**EXERCISE**
Output all entries verbatim. Skip pictures.

**EXTRACTED RECORDS**
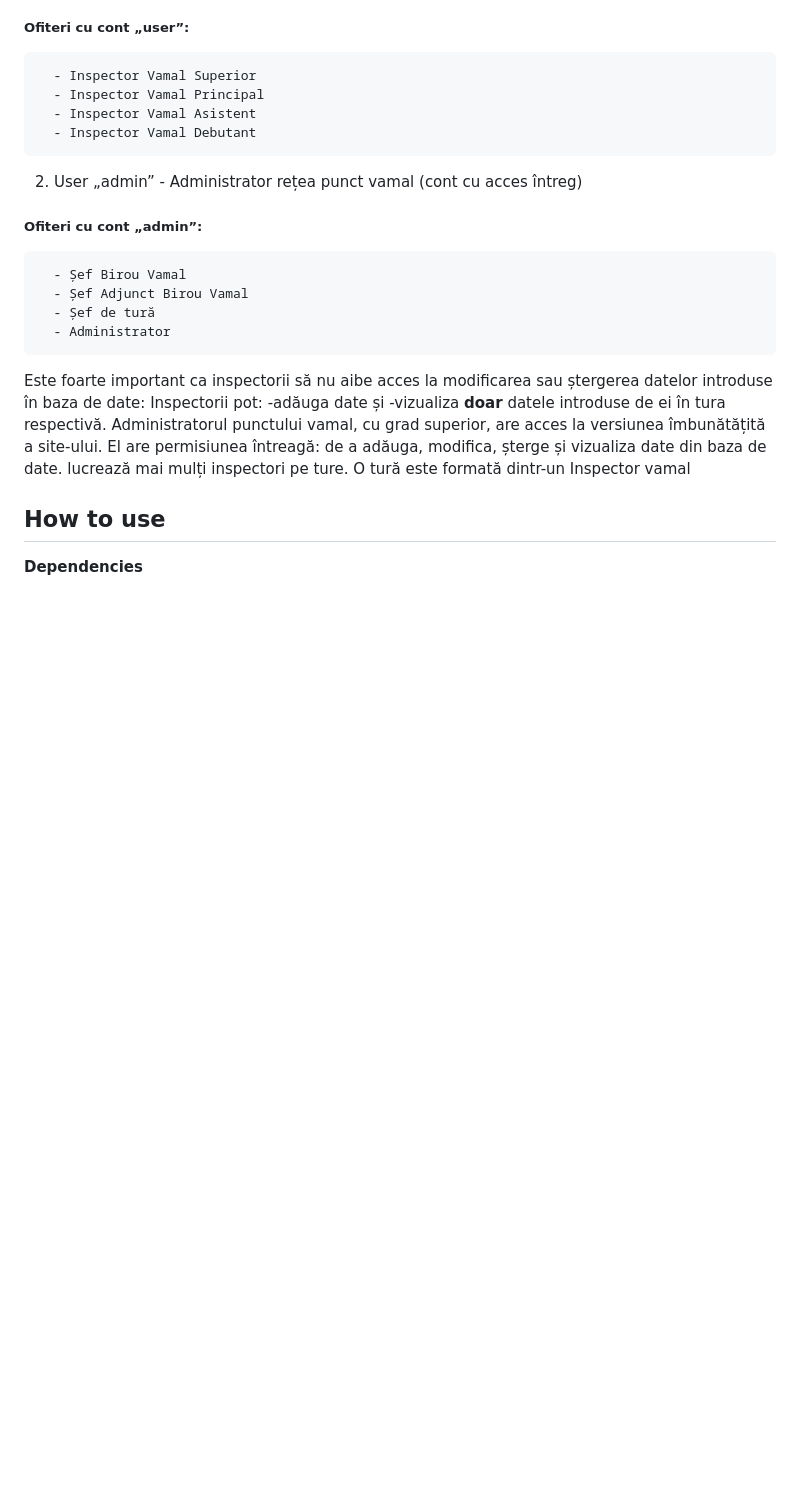
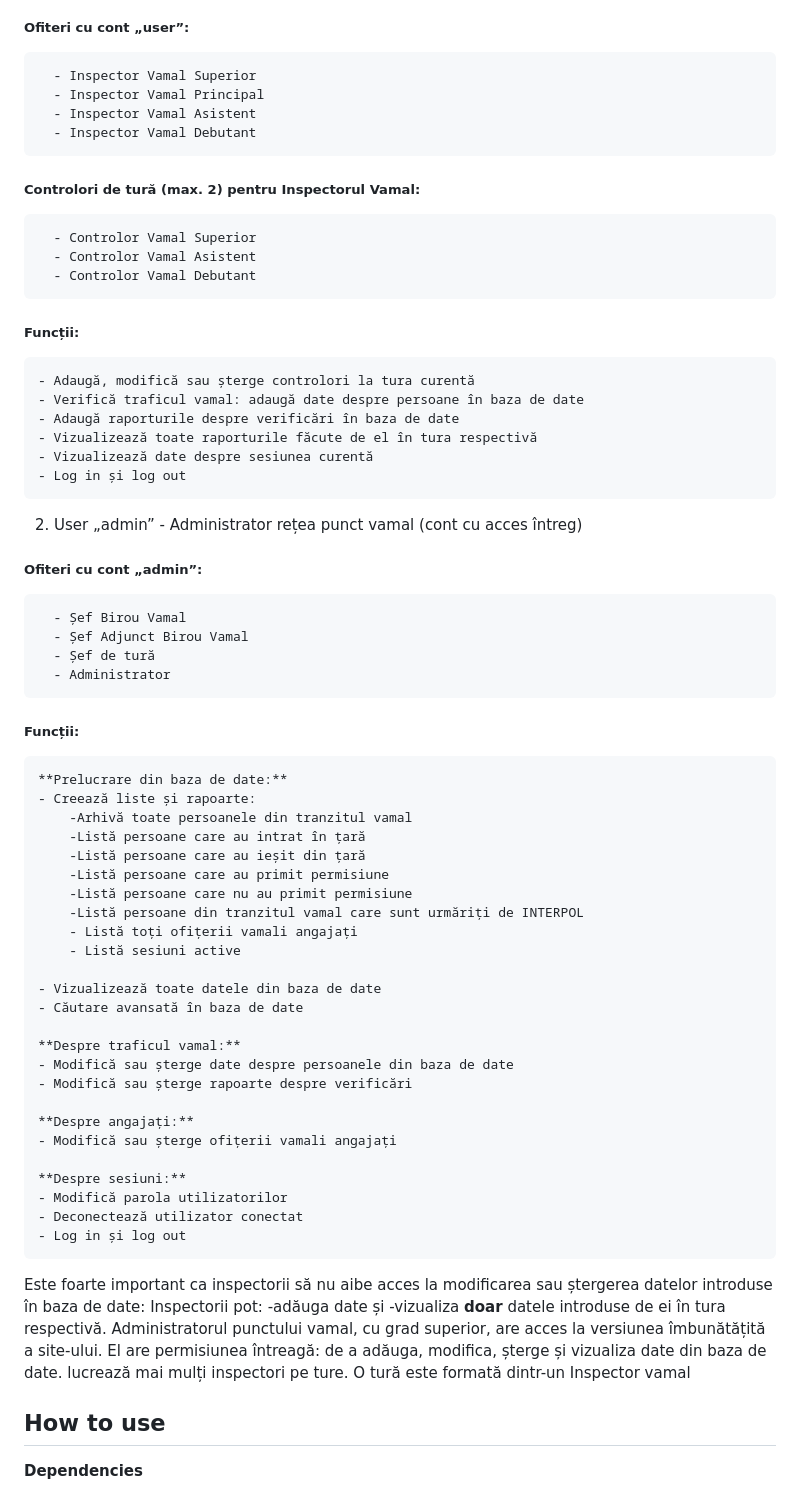
Before and after one commit to florin-daniel-marin/Gestionare_punct_vamal, a Markdown page: README.md, the part around the change. GitHub-like rendering; blank space fills up the shorter version.

```diff
--- a/README.md
+++ b/README.md
@@ -19,6 +19,18 @@
       - Inspector Vamal Principal
       - Inspector Vamal Asistent
       - Inspector Vamal Debutant
+##### Controlori de tură (max. 2) pentru Inspectorul Vamal:
+      - Controlor Vamal Superior
+      - Controlor Vamal Asistent
+      - Controlor Vamal Debutant
+##### Funcții:
+    - Adaugă, modifică sau șterge controlori la tura curentă
+    - Verifică traficul vamal: adaugă date despre persoane în baza de date
+    - Adaugă raporturile despre verificări în baza de date
+    - Vizualizează toate raporturile făcute de el în tura respectivă
+    - Vizualizează date despre sesiunea curentă
+    - Log in și log out
+
 
   2. User „admin” - Administrator rețea punct vamal (cont cu acces întreg)
 ##### Ofiteri cu cont „admin”:
@@ -26,6 +38,32 @@
       - Șef Adjunct Birou Vamal
       - Șef de tură
       - Administrator
+##### Funcții:
+    **Prelucrare din baza de date:**
+    - Creează liste și rapoarte:
+        -Arhivă toate persoanele din tranzitul vamal
+        -Listă persoane care au intrat în țară
+        -Listă persoane care au ieșit din țară
+        -Listă persoane care au primit permisiune
+        -Listă persoane care nu au primit permisiune
+        -Listă persoane din tranzitul vamal care sunt urmăriți de INTERPOL
+        - Listă toți ofițerii vamali angajați
+        - Listă sesiuni active
+
+    - Vizualizează toate datele din baza de date
+    - Căutare avansată în baza de date
+
+    **Despre traficul vamal:**
+    - Modifică sau șterge date despre persoanele din baza de date
+    - Modifică sau șterge rapoarte despre verificări
+
+    **Despre angajați:**
+    - Modifică sau șterge ofițerii vamali angajați
+
+    **Despre sesiuni:**
+    - Modifică parola utilizatorilor
+    - Deconectează utilizator conectat
+    - Log in și log out
 
 
 
```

**EXPECTED OUTPUT**
Before and after one commit to florin-daniel-marin/Gestionare_punct_vamal, a Markdown page: README.md, the part around the change. GitHub-like rendering; blank space fills up the shorter version.

```diff
--- a/README.md
+++ b/README.md
@@ -19,6 +19,18 @@
       - Inspector Vamal Principal
       - Inspector Vamal Asistent
       - Inspector Vamal Debutant
+##### Controlori de tură (max. 2) pentru Inspectorul Vamal:
+      - Controlor Vamal Superior
+      - Controlor Vamal Asistent
+      - Controlor Vamal Debutant
+##### Funcții:
+    - Adaugă, modifică sau șterge controlori la tura curentă
+    - Verifică traficul vamal: adaugă date despre persoane în baza de date
+    - Adaugă raporturile despre verificări în baza de date
+    - Vizualizează toate raporturile făcute de el în tura respectivă
+    - Vizualizează date despre sesiunea curentă
+    - Log in și log out
+
 
   2. User „admin” - Administrator rețea punct vamal (cont cu acces întreg)
 ##### Ofiteri cu cont „admin”:
@@ -26,6 +38,32 @@
       - Șef Adjunct Birou Vamal
       - Șef de tură
       - Administrator
+##### Funcții:
+    **Prelucrare din baza de date:**
+    - Creează liste și rapoarte:
+        -Arhivă toate persoanele din tranzitul vamal
+        -Listă persoane care au intrat în țară
+        -Listă persoane care au ieșit din țară
+        -Listă persoane care au primit permisiune
+        -Listă persoane care nu au primit permisiune
+        -Listă persoane din tranzitul vamal care sunt urmăriți de INTERPOL
+        - Listă toți ofițerii vamali angajați
+        - Listă sesiuni active
+
+    - Vizualizează toate datele din baza de date
+    - Căutare avansată în baza de date
+
+    **Despre traficul vamal:**
+    - Modifică sau șterge date despre persoanele din baza de date
+    - Modifică sau șterge rapoarte despre verificări
+
+    **Despre angajați:**
+    - Modifică sau șterge ofițerii vamali angajați
+
+    **Despre sesiuni:**
+    - Modifică parola utilizatorilor
+    - Deconectează utilizator conectat
+    - Log in și log out
 
 
 
```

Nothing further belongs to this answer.